  • Inland lake, pelagic, benthic
  • Mainstem stream (3rd-4th order), pool
  • Mainstem stream (3rd-4th order), run
  • Mainstem stream (3rd-4th order), riffle

For each species, lists of natural communities were derived from review of the nearly 6,500 element occurrences in the MNFI database, in addition to herbarium label data for some taxa. In most cases, at least one specimen record exists for each listed natural community. For certain taxa, especially poorly collected or extirpated species of prairie and savanna habitats, natural community lists were derived from inferences from collection sites and habitat preferences in immediately adjacent states (particularly Indiana and Illinois). Natural communities are not listed for those species documented only from altered or ruderal habitats in Michigan, especially for taxa that occur in a variety of habitats outside of the state.

Natural communities are not listed in order of frequency of occurrence, but are rather derived from the full set of natural communities, organized by Ecological Group. In many cases, the general habitat descriptions should provide greater clarity and direction to the surveyor. In future versions of the Rare Species Explorer, we hope to incorporate natural community fidelity ranks for each taxon.

Management Recommendations

Projects such as dam removals, river impoundments, dredging and construction result in siltification and general habitat disruption, negatively affecting a wide variety of aquatic species, and should include monitoring and mitigation plans in order to limit impacts. As filter feeders, pea clams are vulnerable to heavy metals and chemical pollutants from sources such as agricultural/urban runoff, herbicide/pesticide applications and industrial waste.

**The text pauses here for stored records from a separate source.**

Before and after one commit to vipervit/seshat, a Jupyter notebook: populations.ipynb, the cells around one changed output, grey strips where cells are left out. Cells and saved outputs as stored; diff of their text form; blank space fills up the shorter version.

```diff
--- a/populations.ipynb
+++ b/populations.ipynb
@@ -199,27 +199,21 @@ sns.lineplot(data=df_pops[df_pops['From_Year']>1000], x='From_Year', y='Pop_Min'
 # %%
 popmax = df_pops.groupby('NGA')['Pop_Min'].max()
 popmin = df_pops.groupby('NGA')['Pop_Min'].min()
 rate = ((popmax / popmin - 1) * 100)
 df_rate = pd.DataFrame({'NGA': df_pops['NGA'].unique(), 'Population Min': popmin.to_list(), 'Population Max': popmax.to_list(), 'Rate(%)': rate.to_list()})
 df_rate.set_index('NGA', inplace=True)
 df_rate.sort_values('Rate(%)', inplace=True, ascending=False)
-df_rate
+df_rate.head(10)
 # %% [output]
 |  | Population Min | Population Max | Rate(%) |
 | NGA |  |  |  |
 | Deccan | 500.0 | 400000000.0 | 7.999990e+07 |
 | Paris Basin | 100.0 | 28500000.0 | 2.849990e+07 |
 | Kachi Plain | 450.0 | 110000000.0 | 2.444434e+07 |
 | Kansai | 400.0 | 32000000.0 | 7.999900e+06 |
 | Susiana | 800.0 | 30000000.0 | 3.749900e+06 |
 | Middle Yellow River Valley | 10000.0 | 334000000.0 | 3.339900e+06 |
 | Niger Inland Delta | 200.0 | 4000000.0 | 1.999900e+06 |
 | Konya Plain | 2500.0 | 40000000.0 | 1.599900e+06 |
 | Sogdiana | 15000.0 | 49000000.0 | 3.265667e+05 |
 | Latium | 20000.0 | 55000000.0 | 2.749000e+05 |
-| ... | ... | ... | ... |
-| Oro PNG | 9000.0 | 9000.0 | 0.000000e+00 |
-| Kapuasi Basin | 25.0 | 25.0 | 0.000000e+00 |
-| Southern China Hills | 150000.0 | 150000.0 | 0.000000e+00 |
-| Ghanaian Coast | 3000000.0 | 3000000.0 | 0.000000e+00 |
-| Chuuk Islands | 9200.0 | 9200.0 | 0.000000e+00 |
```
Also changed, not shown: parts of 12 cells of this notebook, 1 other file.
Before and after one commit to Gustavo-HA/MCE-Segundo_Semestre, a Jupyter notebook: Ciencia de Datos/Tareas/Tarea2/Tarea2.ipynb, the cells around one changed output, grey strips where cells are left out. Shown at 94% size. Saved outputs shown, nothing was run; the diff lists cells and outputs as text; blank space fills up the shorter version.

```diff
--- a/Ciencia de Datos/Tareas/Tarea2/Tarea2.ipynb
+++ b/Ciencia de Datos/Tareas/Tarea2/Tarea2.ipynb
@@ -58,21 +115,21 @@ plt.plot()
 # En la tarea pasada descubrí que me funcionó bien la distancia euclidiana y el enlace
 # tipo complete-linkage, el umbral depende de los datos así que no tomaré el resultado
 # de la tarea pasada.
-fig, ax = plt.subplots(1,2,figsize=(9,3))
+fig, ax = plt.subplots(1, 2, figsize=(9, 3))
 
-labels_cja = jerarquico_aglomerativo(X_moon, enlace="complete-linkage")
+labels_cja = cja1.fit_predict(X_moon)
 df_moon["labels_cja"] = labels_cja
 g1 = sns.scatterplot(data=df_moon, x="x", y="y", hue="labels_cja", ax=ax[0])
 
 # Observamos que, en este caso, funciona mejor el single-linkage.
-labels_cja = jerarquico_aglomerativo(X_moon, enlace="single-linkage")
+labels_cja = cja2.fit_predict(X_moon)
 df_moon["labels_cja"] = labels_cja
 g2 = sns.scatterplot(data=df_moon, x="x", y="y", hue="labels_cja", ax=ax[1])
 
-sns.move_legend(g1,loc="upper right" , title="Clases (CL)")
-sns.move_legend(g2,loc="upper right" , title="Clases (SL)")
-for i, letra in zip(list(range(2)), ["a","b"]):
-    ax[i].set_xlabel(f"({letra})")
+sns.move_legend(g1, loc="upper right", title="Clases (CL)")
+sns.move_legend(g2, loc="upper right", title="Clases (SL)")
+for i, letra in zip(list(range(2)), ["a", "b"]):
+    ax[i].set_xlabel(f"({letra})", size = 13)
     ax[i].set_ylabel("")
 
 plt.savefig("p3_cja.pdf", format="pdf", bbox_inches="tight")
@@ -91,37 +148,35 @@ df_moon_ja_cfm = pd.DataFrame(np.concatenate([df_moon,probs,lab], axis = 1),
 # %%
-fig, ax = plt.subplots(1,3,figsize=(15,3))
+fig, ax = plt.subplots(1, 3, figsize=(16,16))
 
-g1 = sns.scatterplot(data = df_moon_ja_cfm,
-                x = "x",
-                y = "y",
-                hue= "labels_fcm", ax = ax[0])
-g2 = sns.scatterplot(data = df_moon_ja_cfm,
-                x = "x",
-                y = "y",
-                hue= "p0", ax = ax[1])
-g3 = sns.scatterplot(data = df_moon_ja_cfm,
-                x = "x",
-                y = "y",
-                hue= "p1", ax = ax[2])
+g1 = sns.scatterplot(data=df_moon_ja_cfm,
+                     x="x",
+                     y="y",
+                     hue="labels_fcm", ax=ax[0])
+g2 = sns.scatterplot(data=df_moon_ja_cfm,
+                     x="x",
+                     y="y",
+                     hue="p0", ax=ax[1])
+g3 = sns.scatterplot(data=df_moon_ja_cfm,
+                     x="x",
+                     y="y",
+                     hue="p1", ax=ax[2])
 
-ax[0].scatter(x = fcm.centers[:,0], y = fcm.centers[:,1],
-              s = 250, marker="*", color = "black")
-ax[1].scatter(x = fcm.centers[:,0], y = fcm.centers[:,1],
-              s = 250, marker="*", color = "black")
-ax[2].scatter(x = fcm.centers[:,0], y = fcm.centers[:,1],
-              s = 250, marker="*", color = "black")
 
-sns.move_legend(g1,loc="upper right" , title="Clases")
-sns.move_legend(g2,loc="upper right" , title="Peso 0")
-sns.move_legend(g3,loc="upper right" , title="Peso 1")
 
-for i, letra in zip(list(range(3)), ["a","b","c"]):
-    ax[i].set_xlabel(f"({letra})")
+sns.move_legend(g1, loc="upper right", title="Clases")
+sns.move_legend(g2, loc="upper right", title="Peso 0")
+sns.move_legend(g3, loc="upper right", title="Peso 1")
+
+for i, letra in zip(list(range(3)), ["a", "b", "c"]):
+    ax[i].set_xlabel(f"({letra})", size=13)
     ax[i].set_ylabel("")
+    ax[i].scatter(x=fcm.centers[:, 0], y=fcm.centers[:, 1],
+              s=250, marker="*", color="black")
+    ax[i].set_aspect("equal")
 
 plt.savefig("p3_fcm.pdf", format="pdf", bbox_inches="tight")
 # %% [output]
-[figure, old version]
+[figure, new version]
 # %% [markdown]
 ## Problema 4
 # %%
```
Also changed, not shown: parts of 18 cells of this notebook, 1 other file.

Improved water quality is correlated with rising populations and greater diversity of pea clams (Diggins and Snyder 2003). The round peaclam and others in this group compete with zebra mussels for food,  sometimes resulting in dramatic population declines (Lozano et al. 2000, Nalepa et al. 1998). Zebra mussel larvae and adults can be kept from invading new areas by careful cleaning of boats, trailers, and fishing/scuba gear before moving between bodies of water.

Active Period

Survey Methods

Peaclams are best surveyed for by collecting with a grab sampler, such as an Ekman or Peterson grab, or dip net. Collected samples are washed through sieves with a fine mesh (.40 mm openings) in order to retain the smallest individuals. Light-duty forceps can be used to hand-pick peaclams from debris (Mackie 2007).

d-frame net, dip net

Survey Period: From first week of April to first week of October

Time of Day: Daytime

References

Survey References

  • Mackie, G.L. 2007. Biology of Freshwater Corbiculid and Sphaeriid Clams of North America. Ohio Biological Survey Bulletin New Series. Volume XV, Number 3. ix + 436 pp.

Technical References

  • Diggins,T.P., and R.J. Snyder. 2003. Three decades of change in the benthic macroinvertebrate community and water quality in the buffalo river area of concern, 1964-1993. Journal of Great Lakes Research 29(4):652-653.
  • Herrington, H.B. 1962. A revision of the Sphaeriidae (Mollusca: Pelecypoda) of the North American Great Lakes. American Midland Naturalist 67(1):194-198.
  • Lozano, S.J., J.V. Scharold, and T.F. Nalepa. 2001. Recent declines in benthic macroinvertebrate densities in Lake Ontario. Canadian Journal of Fisheries and Aquatic Sciences 58(3):518-29.
  • Mackie, G.L. 2007. Biology of Freshwater Corbiculid and Sphaeriid Clams of North America. Ohio Biological Survey Bulletin New Series. Volume XV, Number 3. ix + 436 pp.
  • Mackie, G.L., D.S. White, and T.W. Zbeda. 1980. A Guide to Freshwater Mollusks of the Laurentian Great Lakes with Special Emphasis on the Genus Pisidium. EPA Report 600/3-80-068. Environmental Research Laboratory, Office of Research and Development, U.S. Environmental Protection Agency, Duluth. 144 pp.
  • Nalepa, T.F., D.J. Hartson, D.L. Fanslow, G.A. Lang, S.J. Lozano. 1998. Declines in benthic macroinvertebrate populations in southern Lake Michigan, 1980-1993. Canadian Journal of Fisheries and Aquatic Sciences 55:2402-13.
  • Zischke, J.A., and J.W. Arthur. 1987. Effects of elevated ammonia levels on the fingernail clam, Musculium transversum, in outdoor experimental streams. Archives of Environmental Contamination and Toxicology 16:225-31.